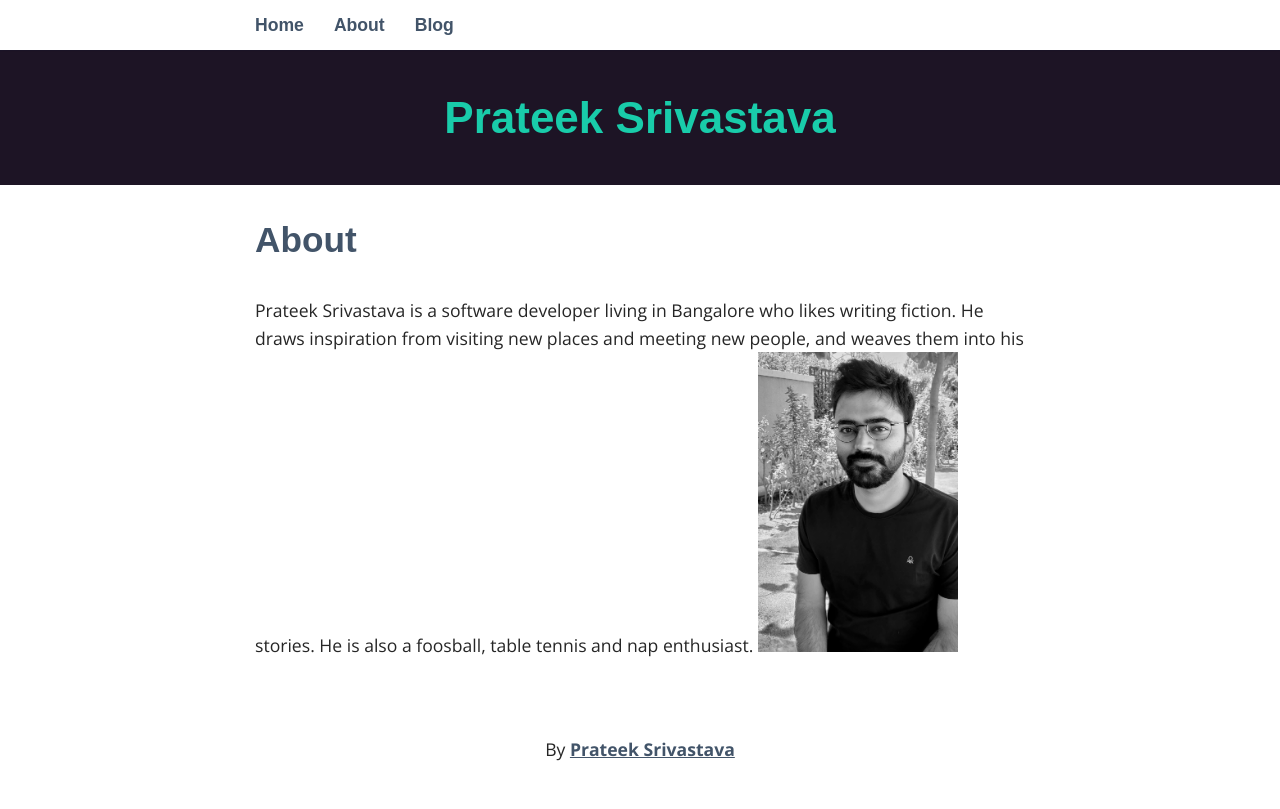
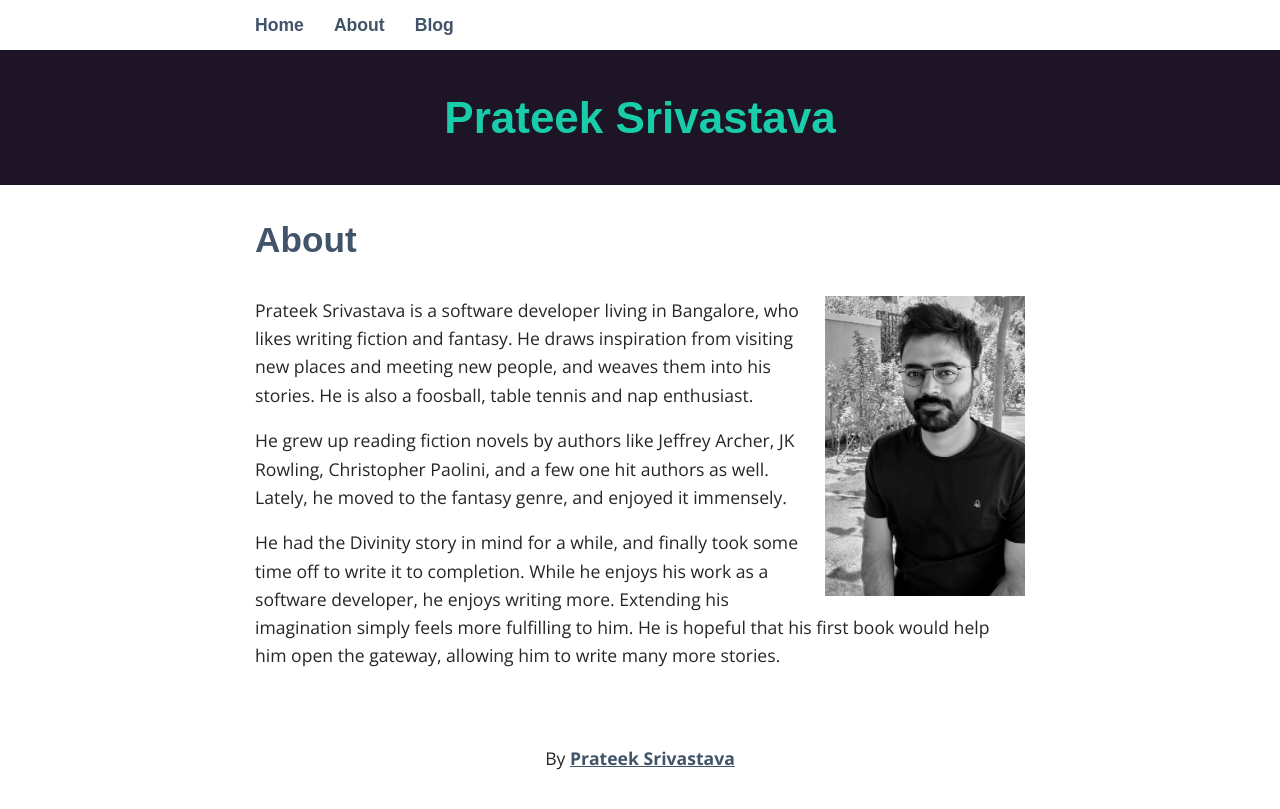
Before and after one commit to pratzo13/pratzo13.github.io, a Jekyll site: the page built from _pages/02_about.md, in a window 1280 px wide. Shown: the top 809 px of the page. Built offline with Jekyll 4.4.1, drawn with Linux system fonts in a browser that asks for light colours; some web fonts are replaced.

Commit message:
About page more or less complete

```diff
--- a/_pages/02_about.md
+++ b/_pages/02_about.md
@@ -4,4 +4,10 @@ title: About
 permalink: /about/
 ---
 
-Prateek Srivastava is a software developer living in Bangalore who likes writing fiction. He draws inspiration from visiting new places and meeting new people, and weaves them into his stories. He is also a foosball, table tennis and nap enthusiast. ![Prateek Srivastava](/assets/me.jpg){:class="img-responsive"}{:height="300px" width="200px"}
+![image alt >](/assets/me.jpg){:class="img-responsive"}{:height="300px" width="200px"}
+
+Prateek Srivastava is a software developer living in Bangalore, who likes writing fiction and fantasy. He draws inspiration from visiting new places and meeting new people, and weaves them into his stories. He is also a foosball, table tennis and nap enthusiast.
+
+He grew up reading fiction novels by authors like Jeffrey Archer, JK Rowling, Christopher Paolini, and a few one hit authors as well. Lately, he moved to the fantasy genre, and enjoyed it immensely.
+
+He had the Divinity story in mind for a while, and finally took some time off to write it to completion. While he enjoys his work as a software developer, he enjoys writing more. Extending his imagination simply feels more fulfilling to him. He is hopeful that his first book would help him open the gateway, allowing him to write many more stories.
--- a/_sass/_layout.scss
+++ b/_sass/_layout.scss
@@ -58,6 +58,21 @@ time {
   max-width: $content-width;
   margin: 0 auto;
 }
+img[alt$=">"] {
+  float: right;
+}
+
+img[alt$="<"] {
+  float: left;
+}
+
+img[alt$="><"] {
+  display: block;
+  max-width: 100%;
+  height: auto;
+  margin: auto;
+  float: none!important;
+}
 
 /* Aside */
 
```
---
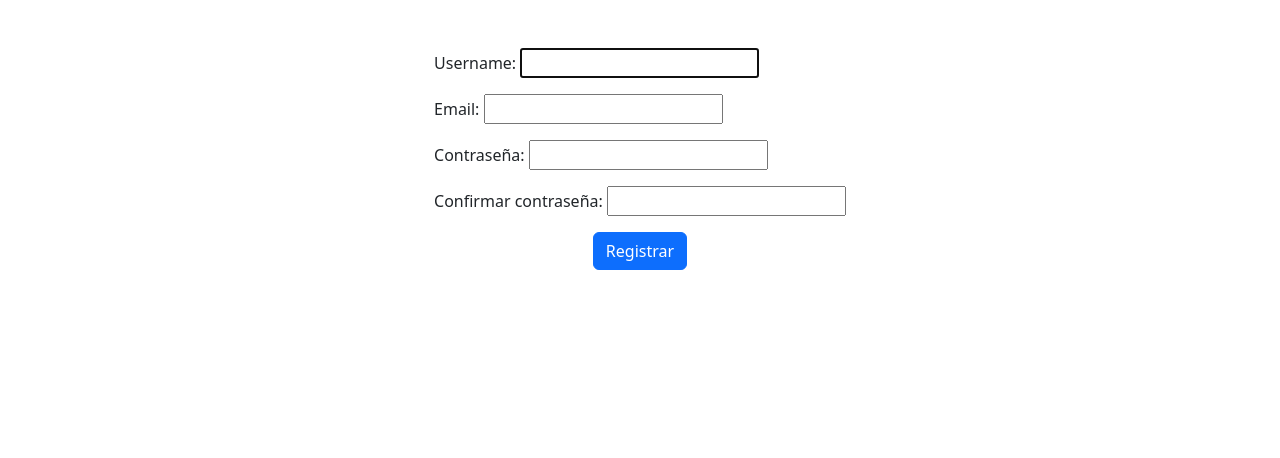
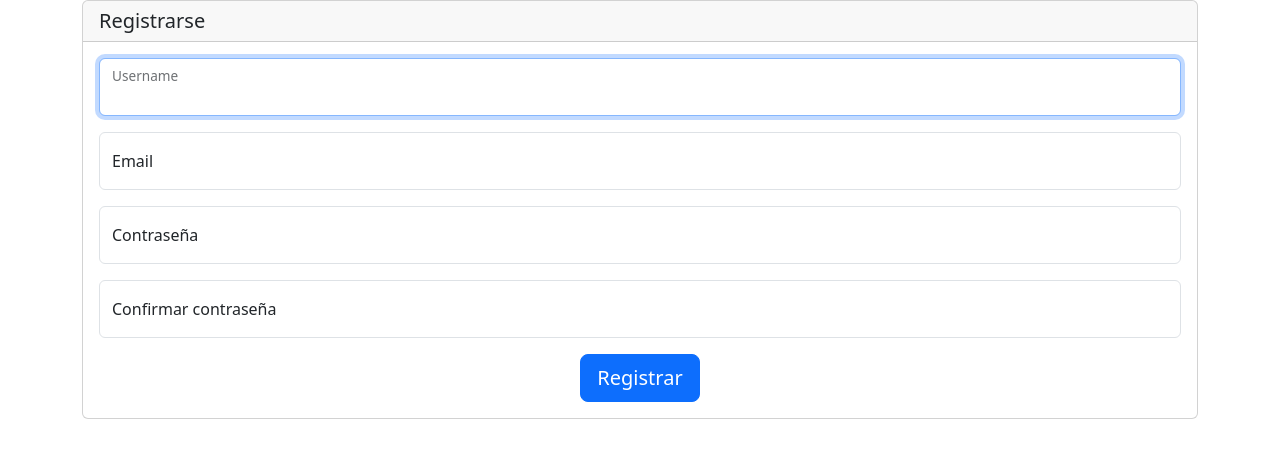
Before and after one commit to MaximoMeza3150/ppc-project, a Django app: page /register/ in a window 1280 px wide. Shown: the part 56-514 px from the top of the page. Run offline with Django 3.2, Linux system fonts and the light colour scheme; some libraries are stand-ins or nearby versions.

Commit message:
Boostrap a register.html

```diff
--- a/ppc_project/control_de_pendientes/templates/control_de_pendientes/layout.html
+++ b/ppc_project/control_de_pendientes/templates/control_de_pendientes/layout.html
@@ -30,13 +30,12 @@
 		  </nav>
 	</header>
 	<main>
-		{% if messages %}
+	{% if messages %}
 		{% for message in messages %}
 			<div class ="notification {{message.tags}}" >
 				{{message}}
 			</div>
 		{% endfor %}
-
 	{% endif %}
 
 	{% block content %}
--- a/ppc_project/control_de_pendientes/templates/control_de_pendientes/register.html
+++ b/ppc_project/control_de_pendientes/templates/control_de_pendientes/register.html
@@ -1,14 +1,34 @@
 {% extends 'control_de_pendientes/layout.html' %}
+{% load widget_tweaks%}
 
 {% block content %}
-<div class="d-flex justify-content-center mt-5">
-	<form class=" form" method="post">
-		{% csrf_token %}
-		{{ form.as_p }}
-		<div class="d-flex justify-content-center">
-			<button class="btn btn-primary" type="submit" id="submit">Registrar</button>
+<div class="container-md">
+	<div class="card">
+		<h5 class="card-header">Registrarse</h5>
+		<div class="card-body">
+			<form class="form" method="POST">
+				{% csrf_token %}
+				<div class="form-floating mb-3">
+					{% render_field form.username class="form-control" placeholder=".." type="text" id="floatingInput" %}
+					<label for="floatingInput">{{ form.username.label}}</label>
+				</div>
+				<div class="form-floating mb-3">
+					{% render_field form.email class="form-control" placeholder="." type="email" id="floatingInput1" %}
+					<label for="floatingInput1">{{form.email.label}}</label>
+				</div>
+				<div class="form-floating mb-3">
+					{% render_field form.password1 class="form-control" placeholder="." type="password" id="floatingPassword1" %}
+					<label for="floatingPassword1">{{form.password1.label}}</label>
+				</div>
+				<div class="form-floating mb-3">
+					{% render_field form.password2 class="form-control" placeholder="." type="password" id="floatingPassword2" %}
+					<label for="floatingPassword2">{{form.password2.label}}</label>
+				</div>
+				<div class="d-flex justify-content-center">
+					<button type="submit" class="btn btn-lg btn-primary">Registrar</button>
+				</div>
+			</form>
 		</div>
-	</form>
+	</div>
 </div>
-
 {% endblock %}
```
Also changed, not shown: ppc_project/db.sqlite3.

Problem description
From the material above, please return each line containing "Linux".

Task answer
Before and after one commit to pratzo13/pratzo13.github.io, a Jekyll site: the page built from _pages/02_about.md, in a window 1280 px wide. Shown: the top 809 px of the page. Built offline with Jekyll 4.4.1, drawn with Linux system fonts in a browser that asks for light colours; some web fonts are replaced.
Before and after one commit to MaximoMeza3150/ppc-project, a Django app: page /register/ in a window 1280 px wide. Shown: the part 56-514 px from the top of the page. Run offline with Django 3.2, Linux system fonts and the light colour scheme; some libraries are stand-ins or nearby versions.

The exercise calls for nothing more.